──────── Data under study ────────

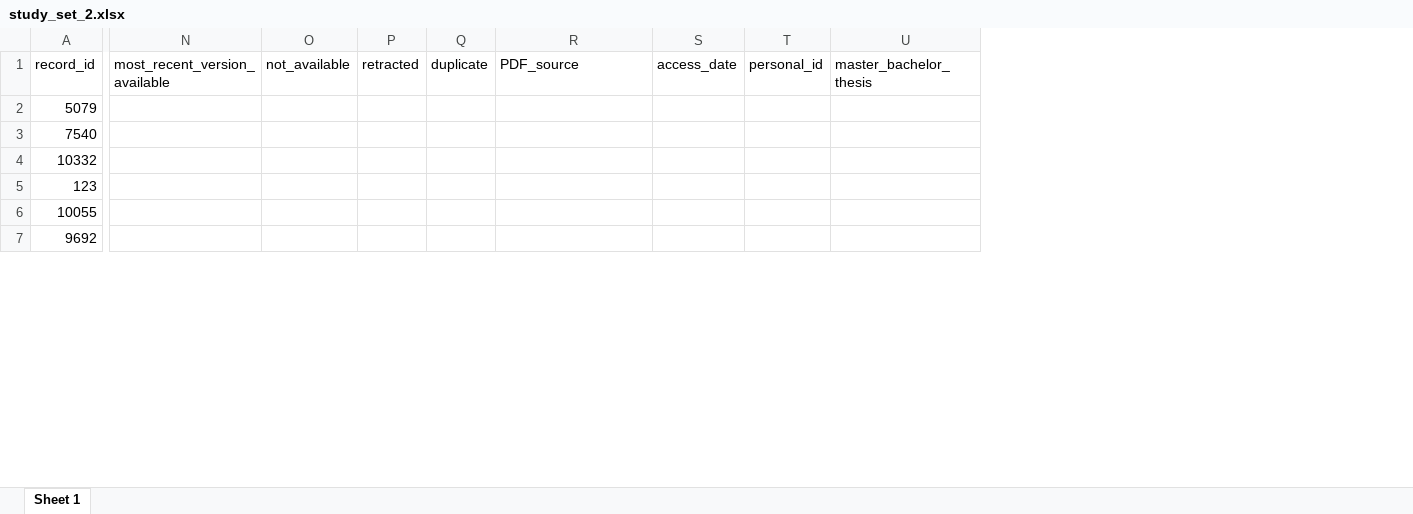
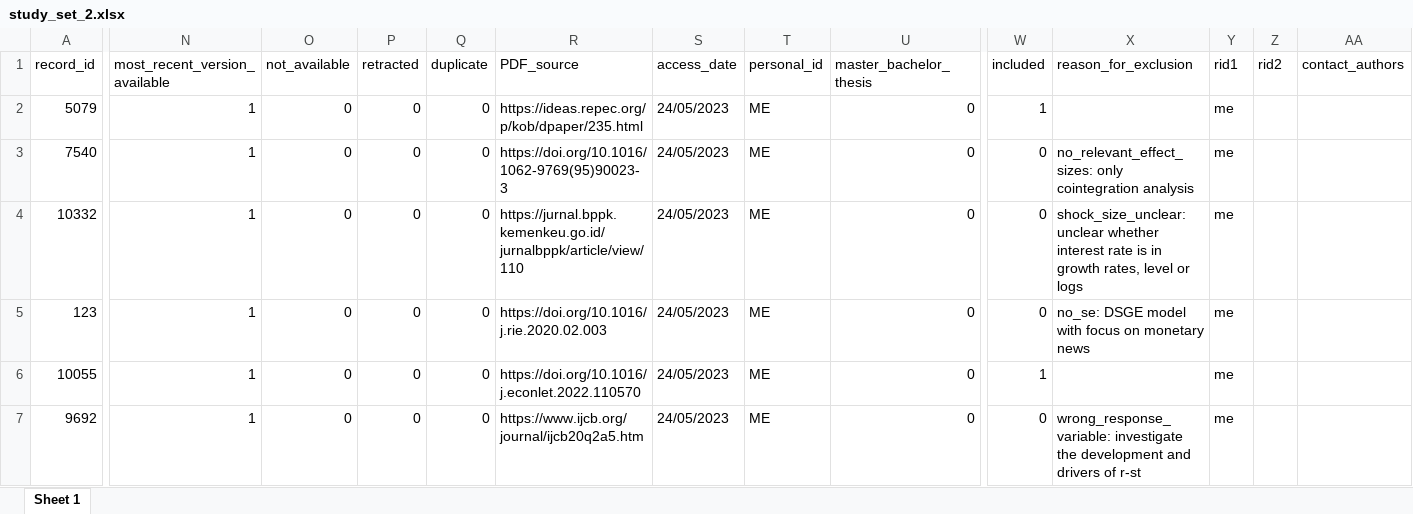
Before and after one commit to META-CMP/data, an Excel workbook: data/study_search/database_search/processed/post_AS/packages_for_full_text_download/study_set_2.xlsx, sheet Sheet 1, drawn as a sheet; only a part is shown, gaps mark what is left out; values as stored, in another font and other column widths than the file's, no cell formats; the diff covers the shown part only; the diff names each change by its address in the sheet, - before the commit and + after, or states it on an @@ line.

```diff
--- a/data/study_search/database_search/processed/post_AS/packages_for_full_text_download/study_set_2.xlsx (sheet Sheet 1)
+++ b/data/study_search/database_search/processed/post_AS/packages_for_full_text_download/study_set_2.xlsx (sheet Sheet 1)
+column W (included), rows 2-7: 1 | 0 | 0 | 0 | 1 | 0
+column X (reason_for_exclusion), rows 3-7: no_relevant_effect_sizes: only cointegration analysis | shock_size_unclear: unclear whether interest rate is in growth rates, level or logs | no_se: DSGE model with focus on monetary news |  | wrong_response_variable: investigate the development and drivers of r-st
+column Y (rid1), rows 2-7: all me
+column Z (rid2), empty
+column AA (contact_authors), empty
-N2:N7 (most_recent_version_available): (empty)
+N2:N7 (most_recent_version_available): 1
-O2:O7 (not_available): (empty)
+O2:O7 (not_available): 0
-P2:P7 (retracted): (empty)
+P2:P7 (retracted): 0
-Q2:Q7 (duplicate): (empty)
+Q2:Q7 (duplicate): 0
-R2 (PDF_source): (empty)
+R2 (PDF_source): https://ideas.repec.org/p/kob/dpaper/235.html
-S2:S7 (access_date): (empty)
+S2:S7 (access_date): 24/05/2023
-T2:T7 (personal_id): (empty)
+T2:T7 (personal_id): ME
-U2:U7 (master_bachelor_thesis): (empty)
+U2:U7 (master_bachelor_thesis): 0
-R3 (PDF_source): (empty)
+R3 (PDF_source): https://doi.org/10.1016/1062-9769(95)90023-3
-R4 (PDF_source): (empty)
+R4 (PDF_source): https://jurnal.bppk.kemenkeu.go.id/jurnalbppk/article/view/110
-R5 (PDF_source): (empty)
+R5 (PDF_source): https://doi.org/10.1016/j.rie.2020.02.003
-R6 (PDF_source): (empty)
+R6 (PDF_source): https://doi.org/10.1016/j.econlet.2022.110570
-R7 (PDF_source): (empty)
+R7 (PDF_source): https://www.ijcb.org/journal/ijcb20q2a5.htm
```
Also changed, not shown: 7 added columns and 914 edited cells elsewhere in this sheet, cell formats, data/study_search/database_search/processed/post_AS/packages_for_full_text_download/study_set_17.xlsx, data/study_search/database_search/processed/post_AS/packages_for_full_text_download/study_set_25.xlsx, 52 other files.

────────
──────── Data under study ────────

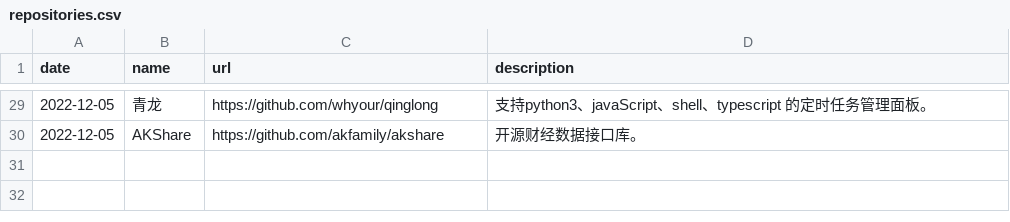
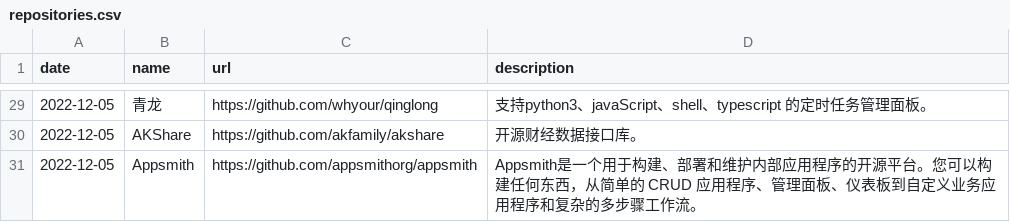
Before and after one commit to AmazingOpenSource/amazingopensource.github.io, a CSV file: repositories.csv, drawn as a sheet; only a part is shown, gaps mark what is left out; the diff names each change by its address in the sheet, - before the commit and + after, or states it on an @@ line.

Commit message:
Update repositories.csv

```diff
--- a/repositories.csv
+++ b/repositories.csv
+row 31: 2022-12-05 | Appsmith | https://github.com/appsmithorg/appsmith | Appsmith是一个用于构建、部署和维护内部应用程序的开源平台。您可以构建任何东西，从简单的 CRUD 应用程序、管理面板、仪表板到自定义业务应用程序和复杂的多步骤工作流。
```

────────

Problem description: State how many lines in the records above contain the word "rows", giving only the number.

Solution: 3